Injuries to the base of the skull can damage the nerves that emerge directly from the brain. This may result in paralysis of facial muscles, problems with vision or smell, loss of facial sensation, or difficulty swallowing .
The above information is for your reference only. It cannot be used in place of a consultation with a medical professional nor as a basis of self-diagnosis or for treatment decision. Only your physician can provide you with accurate diagnosis and appropriate treatment.
Many people who have had a TBI will experience changes in their thinking (cognitive) skills such as memory, learning, reasoning, judgement, attention, problem-solving, decision-making and so on. Also, language and communication problems are common after TBIs .
Moderate-to-severe TBI can lead to prolonged or permanent changes in the state of consciousness, awareness or responsiveness .
1. Brain Injury Association of America. About Brain Injury. Adults: What to Expect. Available at: http://www.biausa.org/brain-injury/about-brain-injury/adults-what-to-expect (Accessed on Jun 21, 2017). 2. Hugo J and Ganguli M. Dementia and cognitive impairment: epidemiology, diagnosis, and treatment. Clin Geriatr Med 2014;30:421-442. 3. Mayo Clinic. Patient Care and Health Information.

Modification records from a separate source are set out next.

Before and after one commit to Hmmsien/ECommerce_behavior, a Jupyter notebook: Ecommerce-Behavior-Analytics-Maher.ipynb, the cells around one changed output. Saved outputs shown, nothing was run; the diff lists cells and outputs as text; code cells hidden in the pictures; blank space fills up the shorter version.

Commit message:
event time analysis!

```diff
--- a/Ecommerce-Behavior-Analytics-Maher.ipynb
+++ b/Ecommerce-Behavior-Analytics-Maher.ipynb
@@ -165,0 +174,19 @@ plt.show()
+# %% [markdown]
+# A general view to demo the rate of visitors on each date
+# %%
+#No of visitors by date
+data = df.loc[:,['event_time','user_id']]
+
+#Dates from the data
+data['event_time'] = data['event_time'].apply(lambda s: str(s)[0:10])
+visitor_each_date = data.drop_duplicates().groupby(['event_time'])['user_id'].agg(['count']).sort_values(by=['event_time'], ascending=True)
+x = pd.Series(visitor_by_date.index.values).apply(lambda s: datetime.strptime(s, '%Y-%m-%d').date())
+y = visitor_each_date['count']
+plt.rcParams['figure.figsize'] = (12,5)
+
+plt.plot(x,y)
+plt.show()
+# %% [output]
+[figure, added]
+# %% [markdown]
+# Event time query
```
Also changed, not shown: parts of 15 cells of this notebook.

Diseases and Conditions. Traumatic Brain Injury. Complications. Available at: (Accessed Jun 21, 2017).